|AS2 configuration updated in 2020: low delta wing, area-ruled fuselage, cruciform tail, inlet spikes|
|Role||Supersonic business jet|
|National origin||United States|
|Developed from||Aerion SBJ|
The Aerion AS2 is a supersonic business jet under development by Aerion Corporation. In May 2014, it was announced that the Aerion AS2 would be part of a larger Aerion SBJ redesign, which aimed for release after a seven-year developmental period. Aerion partnered with Airbus in September the same year. In December 2017, Airbus was replaced by Lockheed Martin. Its General Electric Affinity engine was unveiled in October 2018. In February 2019, Boeing replaced Lockheed Martin.
The Aerion AS2 12-passenger aircraft aims for Mach 1.6 with a supersonic natural laminar flow wing for a minimum projected range of 4,750 nm (8,800 km). A $4 billion development cost is anticipated, for a market of 300 over 10 years and 500 overall for $120 million each.
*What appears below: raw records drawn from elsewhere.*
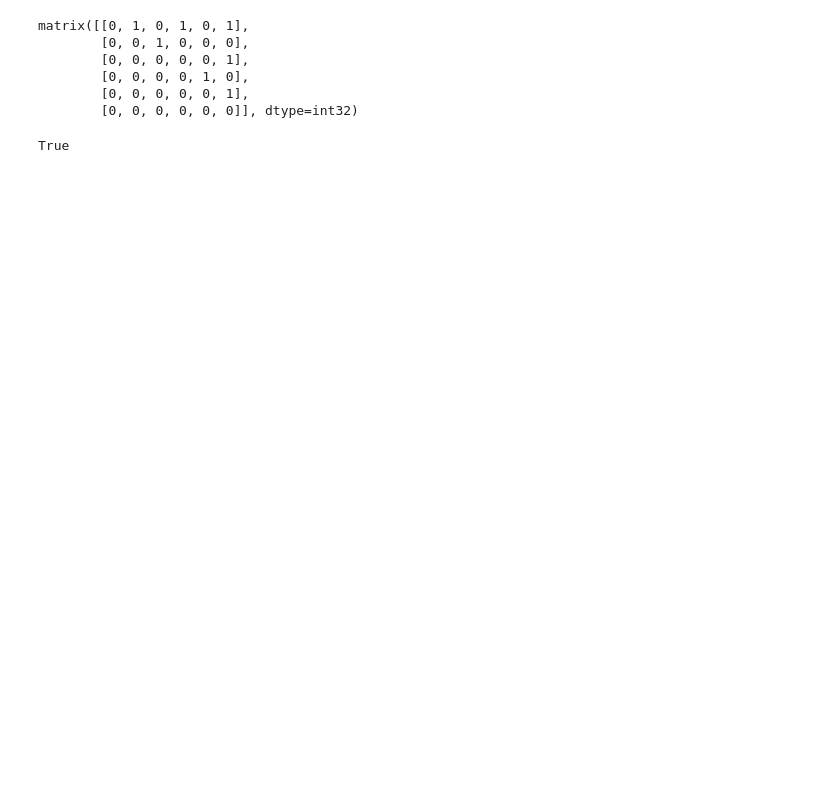
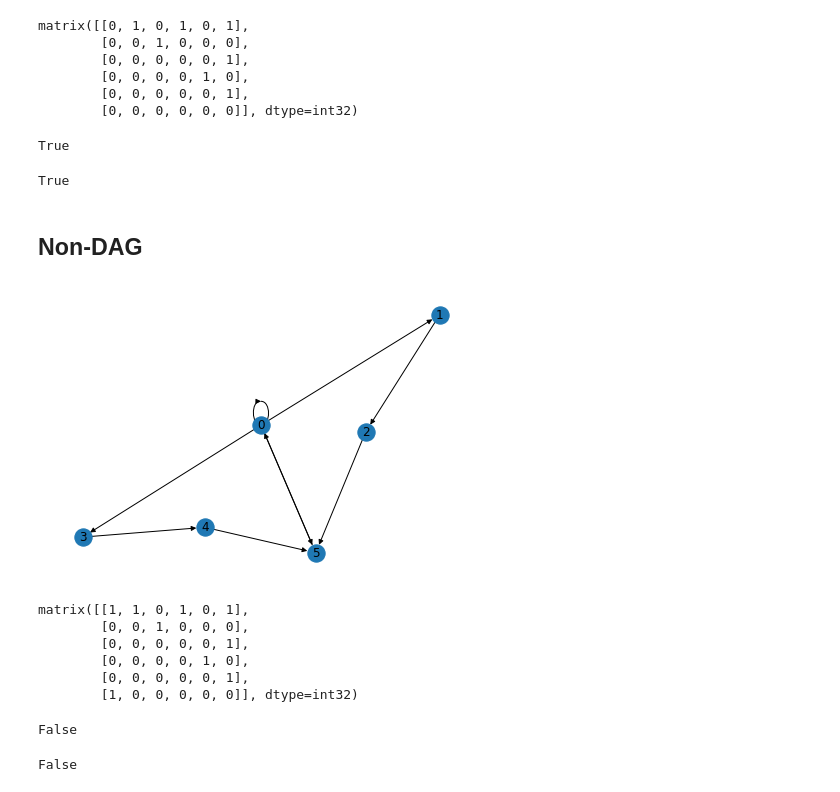
Before and after one commit to AlxndrMlk/math, a Jupyter notebook: graphs/01 - Check if G is a DAG.ipynb, the cells around one changed output. Cells and saved outputs as stored; diff of their text form; code cells hidden in the pictures; blank space fills up the shorter version.

```diff
--- a/graphs/01 - Check if G is a DAG.ipynb
+++ b/graphs/01 - Check if G is a DAG.ipynb
@@ -73,2 +117,54 @@ check_if_dag(G)
 # %% [output]
 True
+# %%
+check_if_dag_2(G)
+# %% [output]
+True
+# %% [markdown]
+## Non-DAG
+# %%
+# Create a graph
+G_non = nx.DiGraph()
+
+# Add nodes
+G_non.add_nodes_from(np.arange(6))
+
+# Add edges
+G_non.add_edges_from(
+    [
+        (0, 1),
+        (0, 3),
+        (0, 5),
+        (1, 2),
+        (2, 5),
+        (3, 4),
+        (4, 5),
+        (5, 0),
+        (0, 0)
+    ]
+)
+# %%
+# Plot the graph
+nx.draw(G_non, with_labels=True)
+# %% [output]
+[figure, added]
+# %%
+# Get the adjacency matrix
+A = nx.linalg.graphmatrix.adjacency_matrix(G_non).todense()
+A
+# %% [output]
+matrix([[1, 1, 0, 1, 0, 1],
+        [0, 0, 1, 0, 0, 0],
+        [0, 0, 0, 0, 0, 1],
+        [0, 0, 0, 0, 1, 0],
+        [0, 0, 0, 0, 0, 1],
+        [1, 0, 0, 0, 0, 0]], dtype=int32)
+# %%
+# Check if G is a DAG
+check_if_dag_1(G_non)
+# %% [output]
+False
+# %%
+check_if_dag_2(G_non)
+# %% [output]
+False
```
Also changed, not shown: parts of 6 cells of this notebook.
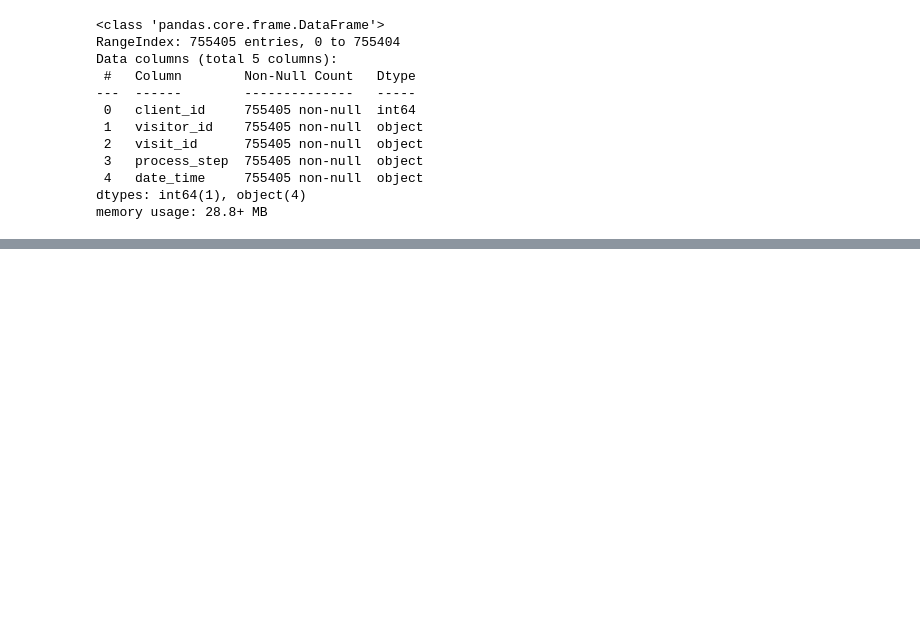
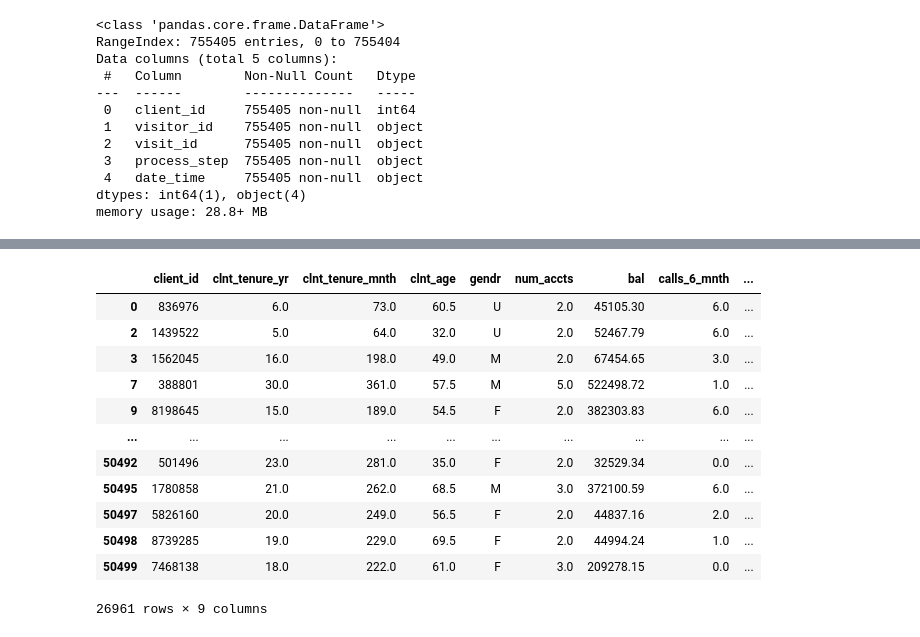
Before and after one commit to rmaryam42/PROJECT_5, a Jupyter notebook: Test.ipynb, the cells around one changed output, grey strips where cells are left out. Saved outputs shown, nothing was run; the diff lists cells and outputs as text; code cells hidden in the pictures; blank space fills up the shorter version.

```diff
--- a/Test.ipynb
+++ b/Test.ipynb
@@ -136,0 +293,16 @@ memory usage: 28.8+ MB
+# %%
+test_group
+# %% [output]
+|  | client_id | clnt_tenure_yr | clnt_tenure_mnth | clnt_age | gendr | num_accts | bal | calls_6_mnth | ... |
+| 0 | 836976 | 6.0 | 73.0 | 60.5 | U | 2.0 | 45105.30 | 6.0 | ... |
+| 2 | 1439522 | 5.0 | 64.0 | 32.0 | U | 2.0 | 52467.79 | 6.0 | ... |
+| 3 | 1562045 | 16.0 | 198.0 | 49.0 | M | 2.0 | 67454.65 | 3.0 | ... |
+| 7 | 388801 | 30.0 | 361.0 | 57.5 | M | 5.0 | 522498.72 | 1.0 | ... |
+| 9 | 8198645 | 15.0 | 189.0 | 54.5 | F | 2.0 | 382303.83 | 6.0 | ... |
+| ... | ... | ... | ... | ... | ... | ... | ... | ... | ... |
+| 50492 | 501496 | 23.0 | 281.0 | 35.0 | F | 2.0 | 32529.34 | 0.0 | ... |
+| 50495 | 1780858 | 21.0 | 262.0 | 68.5 | M | 3.0 | 372100.59 | 6.0 | ... |
+| 50497 | 5826160 | 20.0 | 249.0 | 56.5 | F | 2.0 | 44837.16 | 2.0 | ... |
+| 50498 | 8739285 | 19.0 | 229.0 | 69.5 | F | 2.0 | 44994.24 | 1.0 | ... |
+| 50499 | 7468138 | 18.0 | 222.0 | 61.0 | F | 3.0 | 209278.15 | 0.0 | ... |
+26961 rows × 9 columns
```
Also changed, not shown: parts of 12 cells of this notebook.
By May 2014, Aerion had invested over $100 million for technological development. The company announced at the May 2014 EBACE that it was redesigning its previous Aerion SBJ with a larger cabin, more range, and three yet unspecified engines for a $100 million-plus target price. The redesign aimed to fly a prototype in late 2018/early 2019 and certify the plane itself in 2021. Aerion intended to finance $3 billion for development, reducing risk for industry partners.
In September 2014, Aerion partnered with Airbus. Airbus Defence have supersonic expertise and available resources. The unit cost was predicted to be US$120 million at the May 2015 EBACE. In May 2015, NASA contracted Rockwell Collins to model supersonic boom on ground: predicting sonic booms and allowing pilots to see affected areas could ease restrictions against supersonic flights over inhabited areas. By September 2015, it was scheduled to enter service in 2023. In May 2017, Aerion was hoping to launch it in early 2018.
In December 2017, Aerion and Lockheed Martin announced that they would explore its joint development without Airbus, aiming to fly in 2023 and be certificated in 2025. On December 15, after discussions with Lockheed's Skunk Works, they announced a MoU to explore over a year the joint development of the supersonic business jet: engineering, certification and production. Lockheed previously developed supersonic aircraft like the F-16, the F-35, F-22, and the Mach 3+ SR-71, and they concluded that the AS2 concept warranted time and resource investment after reviewing Aerion's aerodynamic technology. Throughout the two-and-a-half-year engineering collaboration with Airbus, Aerion advanced the AS2 aerodynamics and designed preliminary wing and airframe structures, a systems layout, and a fly-by-wire control system concept. Between May and December 2017, the GE collaboration resulted in moving the engines from the trailing edge to the wing leading edge, featuring a T-tail, and a higher wing aspect ratio.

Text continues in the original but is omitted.